On Friday, November 4, 1949, a newspaper in Manhattan, New York, The Daily Times, published the following article. Over sixty-two years have passed since it was published. But other than a few intricacies of grammar and punctuation, it doesn't look to me like much has changed in all that time. I don't know whether to be fascinated or frustrated by that realization.
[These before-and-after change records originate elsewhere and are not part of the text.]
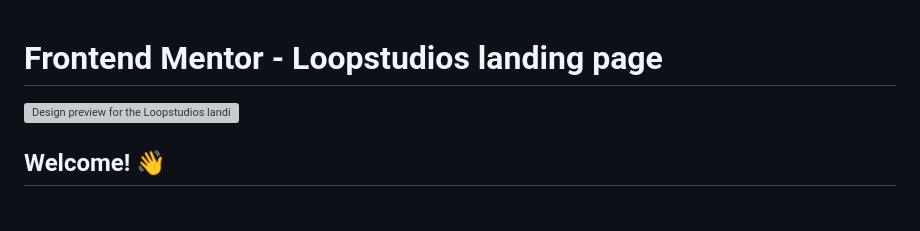
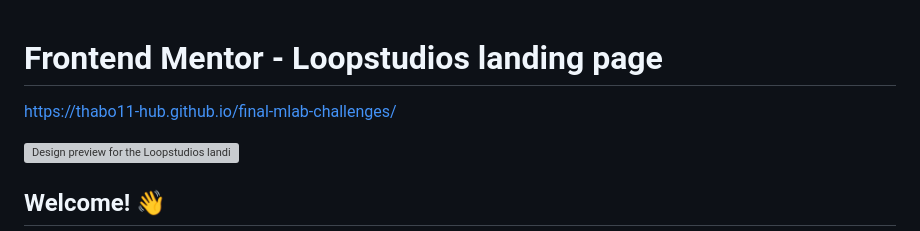
Before and after one commit to thabo11-hub/final-mlab-challenges, a Markdown page: README.md, the part around the change. Rendered like a GitHub page; blank space fills up the shorter version; grey boxes are pictures that could not be loaded.

Commit message:
add url of the prject

```diff
--- a/README.md
+++ b/README.md
@@ -1,4 +1,6 @@
 # Frontend Mentor - Loopstudios landing page
+
+https://thabo11-hub.github.io/final-mlab-challenges/
 
 ![Design preview for the Loopstudios landing page coding challenge](./design/desktop-preview.jpg)
 
```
Read it yourself and see if you don't agree.
ODE TO THE WELFARE STATE
Mr. Truman's St. Paul, Minn., pie-for-everybody speech last night reminded us that,at the tail-end of the recent session of Congress, Representative Clarence J. Brown (R-Ohio) jammed into the congressional record the following poem, describing its author only as "a prominent Democrat of the State of Georgia."
Father, must I go to work?
No, my lucky son.
We're living now on Easy Street
On dough from Washington.
We've left it up to Uncle Sam
So don't get exercised.
Nobody has to give a damn-
We've all been subsidized.
But if Sam treats us all so well
And feeds us milk and honey,
Please, daddy, tell me what the hell
He's going to use for money.
Don't worry, bub, there's not a hitch
In this here noble plan-
He simply soaks the filthy rich
And helps the common man.
But, father, won't there come a time
When they run out of cash
And we have left them not a dime
When things will go all to smash?
My faith in you is shrinking, son,
You nosy little brat;
You do too much damn thinking, son,
To be a Democrat.
Hat tip to my friend at Wildriver Blog for
sending this newspaper article to me in email.